What is being asked — Repeat each line of the listing exactly as written.

Given entries —
---+---

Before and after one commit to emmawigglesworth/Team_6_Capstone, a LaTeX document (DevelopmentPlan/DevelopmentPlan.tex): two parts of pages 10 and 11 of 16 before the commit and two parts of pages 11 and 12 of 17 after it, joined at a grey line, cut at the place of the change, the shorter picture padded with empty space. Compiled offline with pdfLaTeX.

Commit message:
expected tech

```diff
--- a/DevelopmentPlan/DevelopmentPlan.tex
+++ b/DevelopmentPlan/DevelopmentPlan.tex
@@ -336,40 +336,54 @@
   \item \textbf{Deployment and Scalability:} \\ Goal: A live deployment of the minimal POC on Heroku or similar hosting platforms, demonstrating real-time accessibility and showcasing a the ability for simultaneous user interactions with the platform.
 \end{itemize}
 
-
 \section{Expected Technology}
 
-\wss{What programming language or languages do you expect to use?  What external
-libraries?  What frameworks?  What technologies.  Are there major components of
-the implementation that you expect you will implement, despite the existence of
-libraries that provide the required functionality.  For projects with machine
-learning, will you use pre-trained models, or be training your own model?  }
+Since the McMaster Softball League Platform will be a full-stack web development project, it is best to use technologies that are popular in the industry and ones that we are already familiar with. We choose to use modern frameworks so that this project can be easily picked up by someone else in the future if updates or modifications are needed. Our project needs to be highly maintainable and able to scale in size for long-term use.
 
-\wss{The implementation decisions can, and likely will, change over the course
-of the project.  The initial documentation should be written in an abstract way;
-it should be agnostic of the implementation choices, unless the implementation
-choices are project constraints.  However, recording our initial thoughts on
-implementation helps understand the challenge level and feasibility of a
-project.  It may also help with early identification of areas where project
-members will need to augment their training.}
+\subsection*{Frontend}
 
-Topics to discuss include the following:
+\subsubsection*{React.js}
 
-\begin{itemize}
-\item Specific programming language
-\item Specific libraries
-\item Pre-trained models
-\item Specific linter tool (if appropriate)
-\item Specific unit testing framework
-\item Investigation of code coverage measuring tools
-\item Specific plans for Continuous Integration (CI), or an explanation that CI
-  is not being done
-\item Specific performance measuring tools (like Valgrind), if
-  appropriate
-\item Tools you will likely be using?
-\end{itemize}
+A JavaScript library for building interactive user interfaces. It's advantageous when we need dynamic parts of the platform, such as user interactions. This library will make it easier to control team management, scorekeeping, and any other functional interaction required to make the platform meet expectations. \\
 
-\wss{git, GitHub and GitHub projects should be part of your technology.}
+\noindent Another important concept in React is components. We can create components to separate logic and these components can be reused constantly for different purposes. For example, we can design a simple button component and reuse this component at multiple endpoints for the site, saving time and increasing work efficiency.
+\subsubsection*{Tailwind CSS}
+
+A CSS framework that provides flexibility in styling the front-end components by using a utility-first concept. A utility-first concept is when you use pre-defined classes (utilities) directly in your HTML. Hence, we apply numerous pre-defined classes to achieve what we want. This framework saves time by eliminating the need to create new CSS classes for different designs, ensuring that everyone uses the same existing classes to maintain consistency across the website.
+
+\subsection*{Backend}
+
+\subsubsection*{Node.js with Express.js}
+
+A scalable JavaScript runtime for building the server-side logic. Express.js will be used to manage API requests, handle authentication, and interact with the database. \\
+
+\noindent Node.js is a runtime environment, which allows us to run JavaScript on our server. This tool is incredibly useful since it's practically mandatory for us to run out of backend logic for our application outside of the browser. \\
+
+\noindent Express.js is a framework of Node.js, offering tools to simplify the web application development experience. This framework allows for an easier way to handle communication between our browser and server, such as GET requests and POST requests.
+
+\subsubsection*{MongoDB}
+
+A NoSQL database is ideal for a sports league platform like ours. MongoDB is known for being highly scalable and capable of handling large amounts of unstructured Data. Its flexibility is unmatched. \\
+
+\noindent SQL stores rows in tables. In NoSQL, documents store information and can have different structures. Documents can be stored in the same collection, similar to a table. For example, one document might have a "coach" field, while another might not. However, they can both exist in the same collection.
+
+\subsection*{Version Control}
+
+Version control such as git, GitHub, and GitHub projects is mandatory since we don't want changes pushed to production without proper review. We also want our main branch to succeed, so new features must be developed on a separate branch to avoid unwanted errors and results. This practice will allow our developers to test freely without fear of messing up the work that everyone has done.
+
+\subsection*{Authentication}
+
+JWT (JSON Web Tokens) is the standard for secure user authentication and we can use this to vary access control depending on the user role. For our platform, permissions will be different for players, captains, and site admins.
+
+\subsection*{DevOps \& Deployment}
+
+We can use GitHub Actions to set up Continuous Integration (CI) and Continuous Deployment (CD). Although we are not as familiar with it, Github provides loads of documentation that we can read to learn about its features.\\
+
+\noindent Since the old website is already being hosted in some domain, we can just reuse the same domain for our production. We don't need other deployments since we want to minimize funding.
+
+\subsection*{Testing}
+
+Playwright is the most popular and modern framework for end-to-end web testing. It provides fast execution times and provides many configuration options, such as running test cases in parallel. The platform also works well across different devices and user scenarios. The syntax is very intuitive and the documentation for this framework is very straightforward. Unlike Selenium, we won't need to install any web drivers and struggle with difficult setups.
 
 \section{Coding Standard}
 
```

---+---

Problem solution —
Before and after one commit to emmawigglesworth/Team_6_Capstone, a LaTeX document (DevelopmentPlan/DevelopmentPlan.tex): two parts of pages 10 and 11 of 16 before the commit and two parts of pages 11 and 12 of 17 after it, joined at a grey line, cut at the place of the change, the shorter picture padded with empty space. Compiled offline with pdfLaTeX.

Commit message:
expected tech

```diff
--- a/DevelopmentPlan/DevelopmentPlan.tex
+++ b/DevelopmentPlan/DevelopmentPlan.tex
@@ -336,40 +336,54 @@
   \item \textbf{Deployment and Scalability:} \\ Goal: A live deployment of the minimal POC on Heroku or similar hosting platforms, demonstrating real-time accessibility and showcasing a the ability for simultaneous user interactions with the platform.
 \end{itemize}
 
-
 \section{Expected Technology}
 
-\wss{What programming language or languages do you expect to use?  What external
-libraries?  What frameworks?  What technologies.  Are there major components of
-the implementation that you expect you will implement, despite the existence of
-libraries that provide the required functionality.  For projects with machine
-learning, will you use pre-trained models, or be training your own model?  }
+Since the McMaster Softball League Platform will be a full-stack web development project, it is best to use technologies that are popular in the industry and ones that we are already familiar with. We choose to use modern frameworks so that this project can be easily picked up by someone else in the future if updates or modifications are needed. Our project needs to be highly maintainable and able to scale in size for long-term use.
 
-\wss{The implementation decisions can, and likely will, change over the course
-of the project.  The initial documentation should be written in an abstract way;
-it should be agnostic of the implementation choices, unless the implementation
-choices are project constraints.  However, recording our initial thoughts on
-implementation helps understand the challenge level and feasibility of a
-project.  It may also help with early identification of areas where project
-members will need to augment their training.}
+\subsection*{Frontend}
 
-Topics to discuss include the following:
+\subsubsection*{React.js}
 
-\begin{itemize}
-\item Specific programming language
-\item Specific libraries
-\item Pre-trained models
-\item Specific linter tool (if appropriate)
-\item Specific unit testing framework
-\item Investigation of code coverage measuring tools
-\item Specific plans for Continuous Integration (CI), or an explanation that CI
-  is not being done
-\item Specific performance measuring tools (like Valgrind), if
-  appropriate
-\item Tools you will likely be using?
-\end{itemize}
+A JavaScript library for building interactive user interfaces. It's advantageous when we need dynamic parts of the platform, such as user interactions. This library will make it easier to control team management, scorekeeping, and any other functional interaction required to make the platform meet expectations. \\
 
-\wss{git, GitHub and GitHub projects should be part of your technology.}
+\noindent Another important concept in React is components. We can create components to separate logic and these components can be reused constantly for different purposes. For example, we can design a simple button component and reuse this component at multiple endpoints for the site, saving time and increasing work efficiency.
+\subsubsection*{Tailwind CSS}
+
+A CSS framework that provides flexibility in styling the front-end components by using a utility-first concept. A utility-first concept is when you use pre-defined classes (utilities) directly in your HTML. Hence, we apply numerous pre-defined classes to achieve what we want. This framework saves time by eliminating the need to create new CSS classes for different designs, ensuring that everyone uses the same existing classes to maintain consistency across the website.
+
+\subsection*{Backend}
+
+\subsubsection*{Node.js with Express.js}
+
+A scalable JavaScript runtime for building the server-side logic. Express.js will be used to manage API requests, handle authentication, and interact with the database. \\
+
+\noindent Node.js is a runtime environment, which allows us to run JavaScript on our server. This tool is incredibly useful since it's practically mandatory for us to run out of backend logic for our application outside of the browser. \\
+
+\noindent Express.js is a framework of Node.js, offering tools to simplify the web application development experience. This framework allows for an easier way to handle communication between our browser and server, such as GET requests and POST requests.
+
+\subsubsection*{MongoDB}
+
+A NoSQL database is ideal for a sports league platform like ours. MongoDB is known for being highly scalable and capable of handling large amounts of unstructured Data. Its flexibility is unmatched. \\
+
+\noindent SQL stores rows in tables. In NoSQL, documents store information and can have different structures. Documents can be stored in the same collection, similar to a table. For example, one document might have a "coach" field, while another might not. However, they can both exist in the same collection.
+
+\subsection*{Version Control}
+
+Version control such as git, GitHub, and GitHub projects is mandatory since we don't want changes pushed to production without proper review. We also want our main branch to succeed, so new features must be developed on a separate branch to avoid unwanted errors and results. This practice will allow our developers to test freely without fear of messing up the work that everyone has done.
+
+\subsection*{Authentication}
+
+JWT (JSON Web Tokens) is the standard for secure user authentication and we can use this to vary access control depending on the user role. For our platform, permissions will be different for players, captains, and site admins.
+
+\subsection*{DevOps \& Deployment}
+
+We can use GitHub Actions to set up Continuous Integration (CI) and Continuous Deployment (CD). Although we are not as familiar with it, Github provides loads of documentation that we can read to learn about its features.\\
+
+\noindent Since the old website is already being hosted in some domain, we can just reuse the same domain for our production. We don't need other deployments since we want to minimize funding.
+
+\subsection*{Testing}
+
+Playwright is the most popular and modern framework for end-to-end web testing. It provides fast execution times and provides many configuration options, such as running test cases in parallel. The platform also works well across different devices and user scenarios. The syntax is very intuitive and the documentation for this framework is very straightforward. Unlike Selenium, we won't need to install any web drivers and struggle with difficult setups.
 
 \section{Coding Standard}
 
```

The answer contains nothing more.